The Centre for the History of Science welcomes research proposals from university and institutional partners and supports academic history of science through grant-making and conference organisation. These activities aim to give historical context to the Society’s present concerns, breathing life into some of its lesser explored resources, and to promote science to a wider audience through its extraordinary historic collections.
Collaborative doctoral partnerships
The Centre for the History of Science hosts AHRC-funded Collaborative Doctoral Awards studentships. We are part of the Science Museums and Archives Consortium with BT Archives, Science Museum Group (National Science and Media Museum, Science and Industry Museum, the National Railway Museum and Locomotion), The Royal Geographical Society (with the Institute of British Geographers) and Royal Botanic Gardens, Kew. We welcome applications through various regional consortia such as the South, West and Wales Doctoral Training Partnership or the London Arts & Humanities Partnership.
The Lisa Jardine grant scheme
The Lisa Jardine Grant Scheme provides travel grants to early career scholars whose research combines arts or humanities with the natural sciences. The scheme will fund researchers’ travel to facilitate use of history of science collections, including the Royal Society’s own, in support of their research in the field of intellectual history. It will also provide travel grants for attendance of conferences, networking or training events centred on the history of science and related interdisciplinary subjects. The scheme is open for applications twice annually.
The Royal Society supports academic researchers in the history of science and related disciplines and is host to several active research projects, often generously funded by the Arts and Humanities Research Council (AHRC) and led by associated scholars.
Workshop and conferences
We host and co-organise academic workshops and conferences related to the collections.
We welcome students undertaking a degree or qualification which includes compulsory placements related to the collections. Placement work has varied from arranging and cataloguing new accessions as part of an Archives and Records Management MA course to hands-on experience at curating digital assets for Digital Humanities MA.
Examples of past projects
Lisa Jardine grant-funded archival research
Justin Begley DPhil, University of Helsinki, ‘Botany Before Linnaeus’
In 2020 Justin Begley spent nine weeks at the Royal Society consulting primary sources to further his research on the networks and intellectual concerns that underpinned botanical study pre-Linnaeus (1660-1740). With a fellowship at Ludwig Maximilian University of Munich, Justin will build on his research at the Royal Society to lay the foundations for a monograph.
Collaborative doctoral partnership
Dr Hannah Wills, University College London
In 2019, Hannah Wills completed a thesis in science and technology studies on The Diary of Charles Blagden: Information Management and the Gentleman of Science in Eighteenth-Century Britain under the supervision of Dr Simon Werrett, University College London and Mr Keith Moore, The Royal Society.
Video - The Insider’s Diary
Collecting and collections: digital lives and afterlives workshop
Collective wisdom project

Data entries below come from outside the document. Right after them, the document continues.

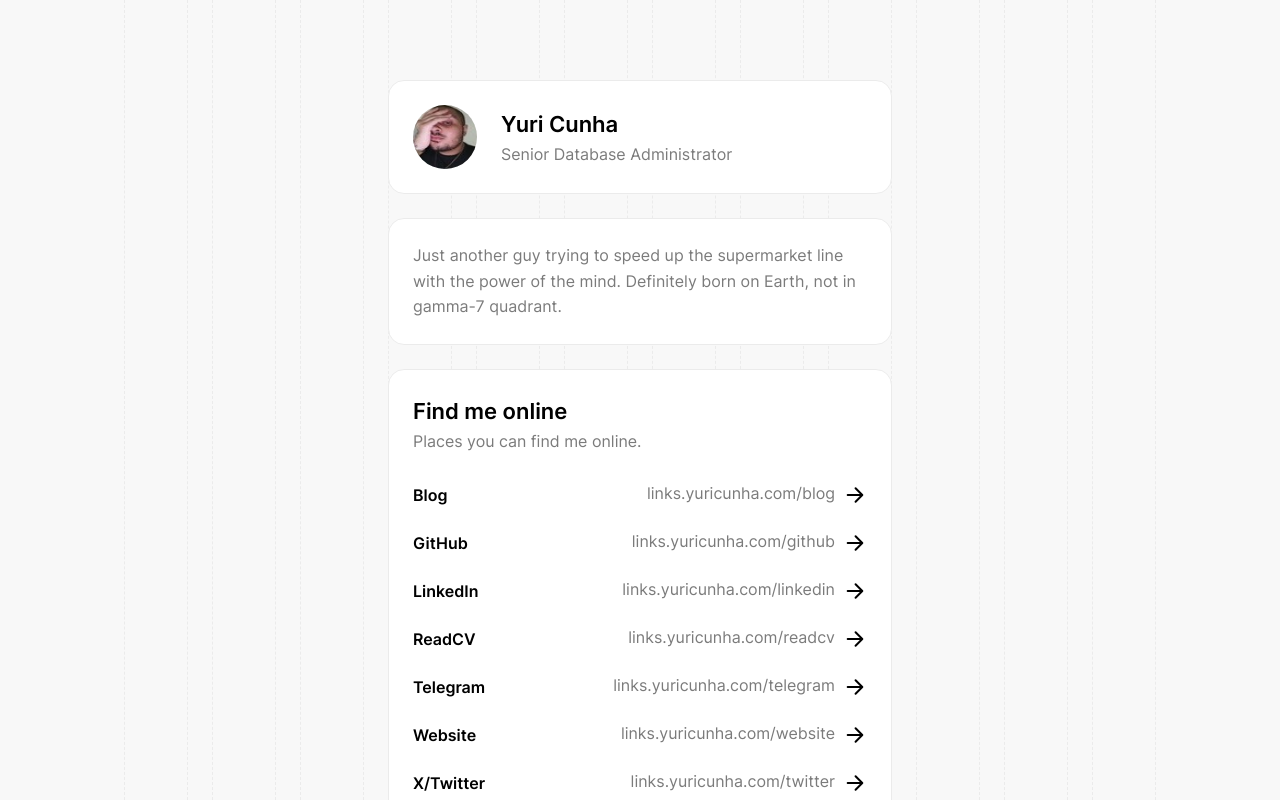
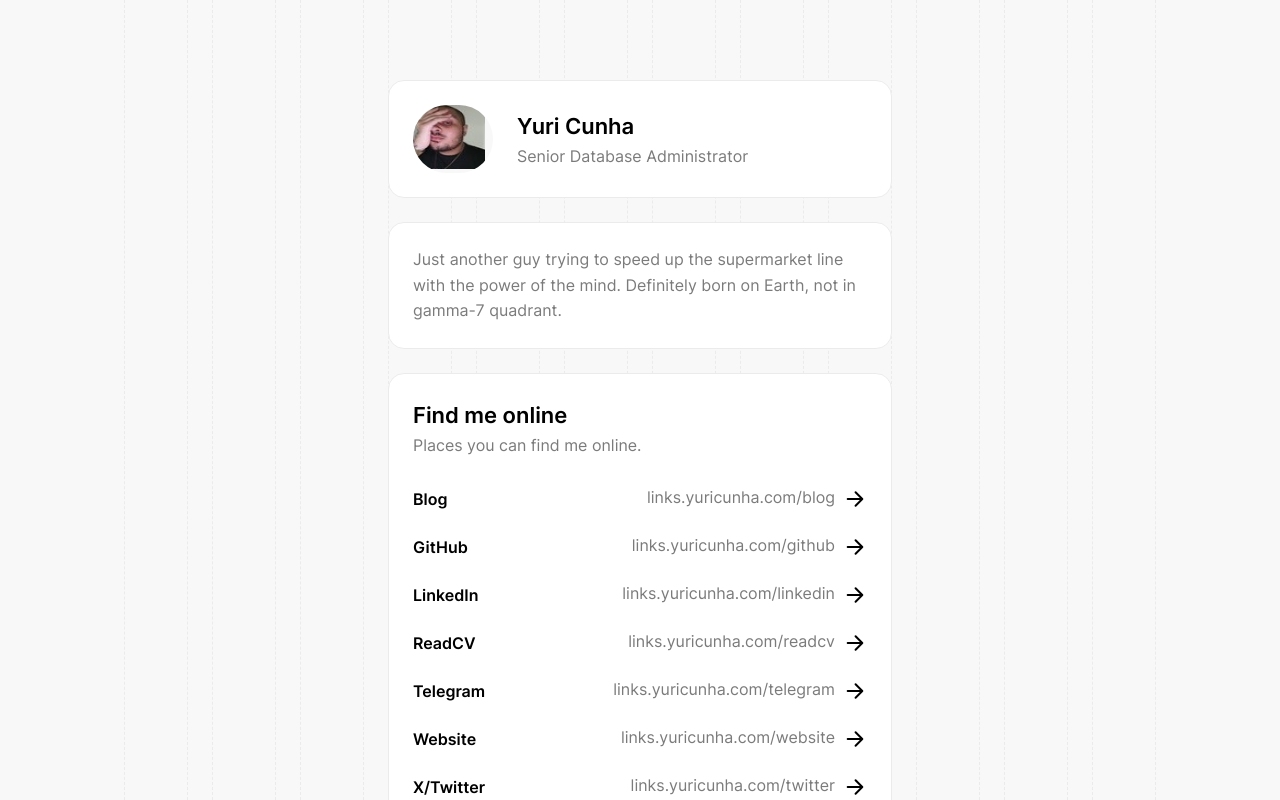
Before and after one commit to isyuricunha/links, a Next.js app: page / in a window 1280 px wide. Shown: the top 800 px of the page. Built offline with nearby package versions, Linux system fonts and the light colour scheme.

Commit message:
Update Memoji.module.scss

```diff
--- a/src/components/Memoji/Memoji.module.scss
+++ b/src/components/Memoji/Memoji.module.scss
@@ -1,14 +1,14 @@
 .memoji {
   min-width: 64px;
-  max-width: 64px;
+  max-width: 128px;
   min-height: 64px;
-  max-height: 64px;
+  max-height: 128px;
   overflow: hidden;
   border-radius: 999px;
-  background-color: #F8F8F8;
+  background-color: #f8f8f8;
 
   @media (prefers-color-scheme: dark) {
-    background-color: #2D2D2D;
+    background-color: #2d2d2d;
   }
 
   .image {
```
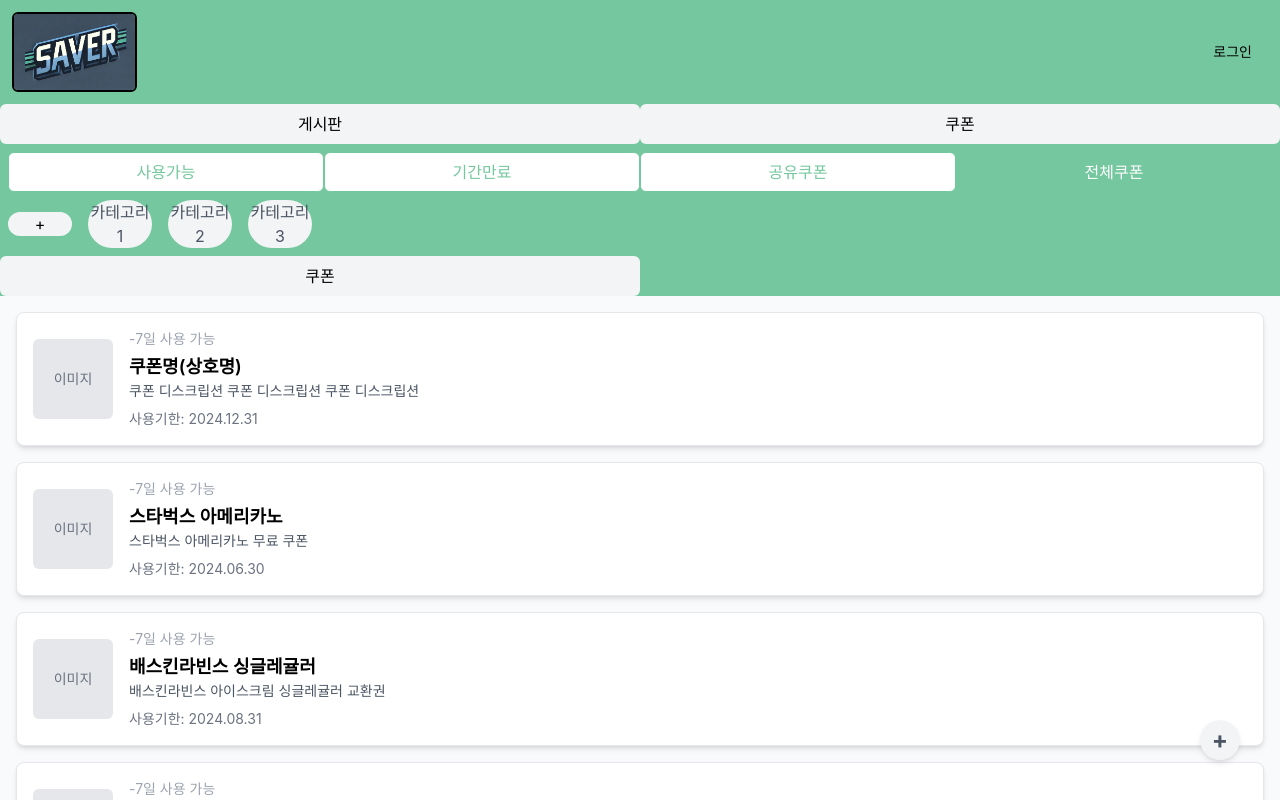
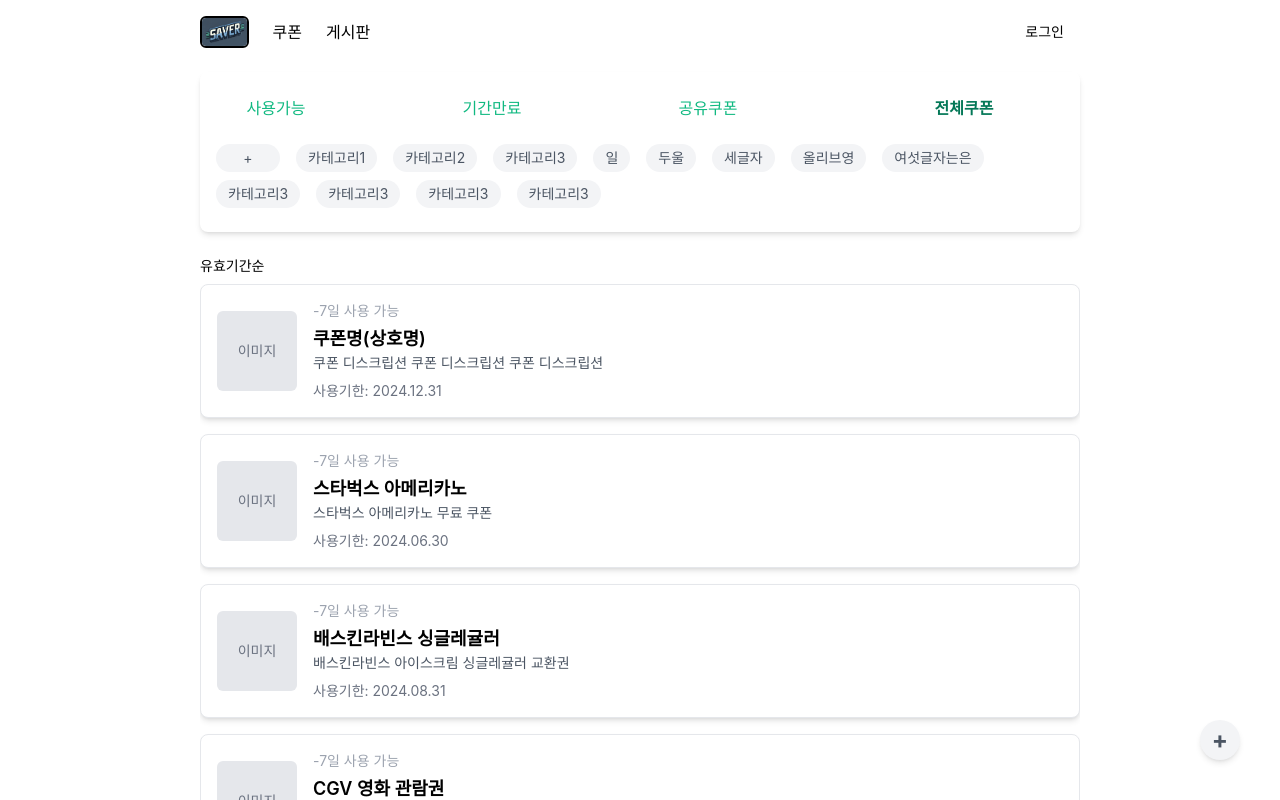
Before and after one commit to LimJ2023/GDT, a React (Vite) app in the folder CLIENT/: page / in a window 1280 px wide. Shown: the top 800 px of the page. Built offline with nearby package versions, Linux system fonts and the light colour scheme; no server answers.

Commit message:
[update] 메인페이지 css 업데이트

```diff
--- a/CLIENT/src/components/CouponCategory.jsx
+++ b/CLIENT/src/components/CouponCategory.jsx
@@ -1,41 +1,49 @@
-  import { useState } from 'react';
-  const CouponCategory = ({category, addCategory, handleCategoryClick}) => {
+import { useState } from "react";
+const CouponCategory = ({ category, addCategory, handleCategoryClick }) => {
   const [isModalOpen, setIsModalOpen] = useState(false);
   const [input, setInput] = useState("");
   const openModal = () => {
     setIsModalOpen(true);
-    }
+  };
   const closeModal = () => {
     setIsModalOpen(false);
     setInput("");
-    }
+  };
 
   const addCategoryFunction = () => {
     addCategory(input);
     closeModal();
     setInput("");
-    }
+  };
   return (
     <>
-      <div className='flex justify-center items-center gap-4' >
-          <button onClick={() => openModal()} className="rounded-full bg-gray-100 hover:bg-gray-200 w-20 h-7text-gray-600">+</button>
+      <div className="justify-center items-center ">
+        <button onClick={() => openModal()} className="rounded-full bg-gray-100 hover:bg-gray-200 mr-4 w-16 h-7 text-gray-600 inline-block">
+          +
+        </button>
         {category.map((item) => (
-              <button onClick={() => handleCategoryClick(item)} className="rounded-full bg-gray-100 hover:bg-gray-200  w-20 text-gray-600">{item}</button>
+          <button onClick={() => handleCategoryClick(item)} className="rounded-full bg-gray-100 hover:bg-gray-200 mr-4 px-3 py-1 mb-2 text-gray-600 inline-block">
+            {item}
+          </button>
         ))}
       </div>
       {isModalOpen && (
         <div className="fixed inset-0 flex items-center justify-center bg-black bg-opacity-50">
           <div className="bg-white p-6 rounded-lg">
             <input type="text" placeholder="카테고리 추가" value={input} onChange={(e) => setInput(e.target.value)} />
-            <div className='flex justify-end gap-4'>
-            <button onClick={() => addCategoryFunction(input)} className='bg-gray-100 hover:bg-gray-200 w-20 h-7 text-gray-600'>추가</button>
-            <button onClick={closeModal} className='bg-gray-100 hover:bg-gray-200 w-20 h-7 text-gray-600'>닫기</button>
+            <div className="flex justify-end gap-4">
+              <button onClick={() => addCategoryFunction(input)} className="bg-gray-100 hover:bg-gray-200 w-20 h-7 text-gray-600">
+                추가
+              </button>
+              <button onClick={closeModal} className="bg-gray-100 hover:bg-gray-200 w-20 h-7 text-gray-600">
+                닫기
+              </button>
             </div>
           </div>
         </div>
       )}
     </>
-    )
-  }
+  );
+};
 
-  export default CouponCategory
+export default CouponCategory;
--- a/CLIENT/src/components/Header.jsx
+++ b/CLIENT/src/components/Header.jsx
@@ -1,20 +1,36 @@
 // 0101 민경원 수정
-import { Link } from 'react-router-dom';
+import { Link } from "react-router-dom";
 import logo from "/src/assets/logo.png";
 
 const Header = ({ user, handleLogout }) => {
   return (
     <header>
-      <div className='flex justify-between p-3 items-center'>
-        <Link to="/"><img src={logo} alt="logo" className='w-30 h-20 border-2 border-black rounded-md' /></Link>
-        <nav className='flex justify-end space-x-4'>
+      <div className="flex justify-between my-4  items-center">
+        <nav className="flex justify-center items-center ">
+          <Link to="/">
+            <img src={logo} alt="logo" className=" mr-6 w-30 h-8  border-2 border-black rounded-md" />
+          </Link>
+          <Link to="/my-coupons">
+            <div className=" pr-6 hover: ">쿠폰</div>
+          </Link>
+          <Link to="/board">
+            <div className=" pr-6 hover: ">게시판</div>
+          </Link>
+        </nav>
+        <nav className="flex justify-end space-x-4">
           {user ? (
             <>
-              <Link to="/my-profile" className='text-sm mr-4'>마이페이지</Link>
-              <button onClick={handleLogout} className='text-sm mr-4'>로그아웃</button>
+              <Link to="/my-profile" className="text-sm mr-4">
+                마이페이지
+              </Link>
+              <button onClick={handleLogout} className="text-sm mr-4">
+                로그아웃
+              </button>
             </>
           ) : (
-            <Link to="/login" className='text-sm mr-4'>로그인</Link>
+            <Link to="/login" className="text-sm mr-4">
+              로그인
+            </Link>
           )}
         </nav>
       </div>
@@ -23,7 +39,6 @@
 };
 
 export default Header;
-
 
 // 기존 헤더
 // import { Link } from 'react-router-dom';
--- a/CLIENT/src/main.css
+++ b/CLIENT/src/main.css
@@ -3,6 +3,35 @@
 @tailwind base;
 @tailwind components;
 @tailwind utilities;
+
+/* tailwind base 기본 태그 스타일 정의 */
+@layer base {
+  body {
+    @apply mx-4;
+    min-height: 100vh;
+    font-family: -apple-system, BlinkMacSystemFont, "Segoe UI", Roboto, Oxygen, Ubuntu, Cantarell, sans-serif;
+  }
+  @screen lg {
+    body {
+      margin-left: 200px; /*640부터 양옆 마진 */
+      margin-right: 200px;
+    }
+  }
+
+  @layer components {
+    .badge {
+      @apply;
+    }
+  }
+}
+
+/* body {
+  margin: 0;
+  padding: 0;
+  min-height: 100vh;
+  background-color: #74c79e;
+  font-family: -apple-system, BlinkMacSystemFont, "Segoe UI", Roboto, Oxygen, Ubuntu, Cantarell, sans-serif;
+} */
 
 /* Glitch Button 스타일 */
 .glitch-btn {
@@ -46,14 +75,6 @@
 .signup-btn:hover {
   background-color: #e2e2a3;
   color: black;
-}
-
-body {
-  margin: 0;
-  padding: 0;
-  min-height: 100vh;
-  background-color: #74C79E;
-  font-family: -apple-system, BlinkMacSystemFont, "Segoe UI", Roboto, Oxygen, Ubuntu, Cantarell, sans-serif;
 }
 
 .form-container {
--- a/CLIENT/src/pages/Home.jsx
+++ b/CLIENT/src/pages/Home.jsx
@@ -4,10 +4,9 @@
 import AddCoupon from "../components/coupon/AddCoupon";
 import CouponCategory from "../components/CouponCategory";
 import axios from "axios";
-function Home({coupons}) {
-
+function Home({ coupons }) {
   const [filteredCoupons, setFilteredCoupons] = useState(coupons);
-  const [category, setCategory] = useState(["카테고리1", "카테고리2", "카테고리3"]);
+  const [category, setCategory] = useState(["카테고리1", "카테고리2", "카테고리3", "일", "두울", "세글자", "올리브영", "여섯글자는은", "카테고리3", "카테고리3", "카테고리3", "카테고리3"]);
   const [selectedFilter, setSelectedFilter] = useState("all");
   const handleCategoryClick = (item) => {
     console.log("선택된 카테고리", item);
@@ -60,64 +59,62 @@
   return (
     <div>
       <div>
-        <nav className="flex justify-center mb-2">
+        {/* nav header로 이동 */}
+        {/* <nav className="flex justify-center mb-2">
           <Link to="/board" className="w-1/2">
             <div className="flex justify-center items-center  h-10 bg-gray-100 hover:bg-gray-300 rounded-md">게시판</div>
           </Link>
           <Link to="/my-coupons" className="w-1/2">
             <div className="flex justify-center items-center  h-10 bg-gray-100 hover:bg-gray-300 rounded-md">쿠폰</div>
           </Link>
-        </nav>
-        <div className="flex justify-evenly items-center m-2">
+        </nav> */}
+
+        <div className=" border-white rounded-lg shadow-md my-6 p-4">
+          <div className="flex justify-between items-center mb-4 ">
             <button
               onClick={() => showFilteredCoupons("available")}
-            className={`w-1/4 h-10 border border-[#74C79E] rounded-md
-              ${selectedFilter === "available"
-                ? "bg-[#74C79E] text-white"
-                : "bg-white text-[#74C79E] hover:bg-[#e8f4ee]"
-              }`}
+              className={`w-[200px] h-10 pr-20
+              ${selectedFilter === "available" ? " text-emerald-700 font-bold" : "bg-white text-emerald-500 hover:"}`}
             >
               사용가능
             </button>
             <button
               onClick={() => showFilteredCoupons("expired")}
-            className={`w-1/4 h-10 border border-[#74C79E] rounded-md
-              ${selectedFilter === "expired"
-                ? "bg-[#74C79E] text-white"
-                : "bg-white text-[#74C79E] hover:bg-[#e8f4ee]"
-              }`}
+              className={`w-[200px] h-10 pr-20
+              ${selectedFilter === "expired" ? " text-emerald-700 font-bold" : "bg-white  text-emerald-500 hover:"}`}
             >
               기간만료
             </button>
             <button
               onClick={() => showFilteredCoupons("shared")}
-            className={`w-1/4 h-10 border border-[#74C79E] rounded-md
-              ${selectedFilter === "shared"
-                ? "bg-[#74C79E] text-white"
-                : "bg-white text-[#74C79E] hover:bg-[#e8f4ee]"
-              }`}
+              className={`w-[200px] h-10 pr-20
+              ${selectedFilter === "shared" ? " text-emerald-700 font-bold" : "bg-white  text-emerald-500 hover:"}`}
             >
               공유쿠폰
             </button>
             <button
               onClick={() => showFilteredCoupons("all")}
-            className={`w-1/4 h-10 border border-[#74C79E] rounded-md
-              ${selectedFilter === "all"
-                ? "bg-[#74C79E] text-white"
-                : "bg-white text-[#74C79E] hover:bg-[#e8f4ee]"
-              }`}
+              className={` w-[200px] h-10
+              ${selectedFilter === "all" ? " text-emerald-700 font-bold " : "bg-white  text-emerald-500 hover:"}`}
             >
               전체쿠폰
             </button>
           </div>
 
-        <div className="grid grid-cols-4 gap-4 m-2">
+          <div className="text-sm">
             <CouponCategory category={category} handleCategoryClick={handleCategoryClick} addCategory={addCategory} />
           </div>
-        <div className="flex justify-center items-center w-1/2 h-10 bg-gray-100 hover:bg-gray-300 rounded-md">
+        </div>
+
+        <>
+          <p className="mb-2 text-sm">유효기간순</p>
+        </>
+
+        {/* <div className="flex justify-center items-center w-1/2 h-10 bg-gray-100 hover:bg-gray-300 rounded-md">
           <Link to="/coupon">쿠폰</Link>
-        </div>
-        <div className="p-4 space-y-4 bg-gray-50 h-screen overflow-y-auto">
+        </div> */}
+
+        <div className=" space-y-4 h-screen overflow-y-auto">
           {filteredCoupons.length === 0 && <div>쿠폰이 없습니다.</div>}
           {filteredCoupons.map((coupon) => (
             <CouponCard key={coupon.id} coupon={coupon} />
--- a/CLIENT/tailwind.config.js
+++ b/CLIENT/tailwind.config.js
@@ -2,7 +2,15 @@
 export default {
   content: ["./src/**/*.{js,jsx,ts,tsx}"],
   theme: {
-    extend: {},
+    extend: {
+      screens: {
+        xs: "376px", // 376px 기준 추가
+        sm: "640px",
+        // lg: "1024px",
+        lg: "920px",
+        xl: "1280px",
+      },
+    },
   },
   plugins: [],
 };
```
Also changed, not shown: CLIENT/src/App.jsx (+10 -22 lines), CLIENT/src/components/CouponCard.jsx (+3 -10 lines). Lines whose indentation alone changed are shown as unchanged.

In November 2019, a two-day workshop was organised by the AHRC-funded project at Carlton House Terrace, in partnership with the University of Lincoln, University of Oregon, the Leopoldina Nationale Akademie der Wissenschaften, the Royal Society of Antiquaries of London and the Royal Society. It explored the afterlives, use and reconstruction of early modern collections and was designed to benefit scholars interested in digital humanities.
Google Art & Culture exhibition - On Royal Society curator Emanuel Mendes Da Costa
Making visible: the visual and graphic practices of the early Royal Society
Dr Sachiko Kusukawa, University of Cambridge
This AHRC research project investigated the relationship between science and visual culture in seventeenth-century England. The purpose was to understand how art, artists and reproductive-print makers enabled creativity and innovation in science in the 17th century, and to what extent naturalists and natural philosophers, in turn, transformed visual resources and strategies into something of their own.
Postdoctoral researchers: Dr Sietske Fransen and Dr Katherine Reinhart.
Picture library collection - Making Visible
Google Arts & Culture exhibition - Science Made Visible: drawings, prints, objects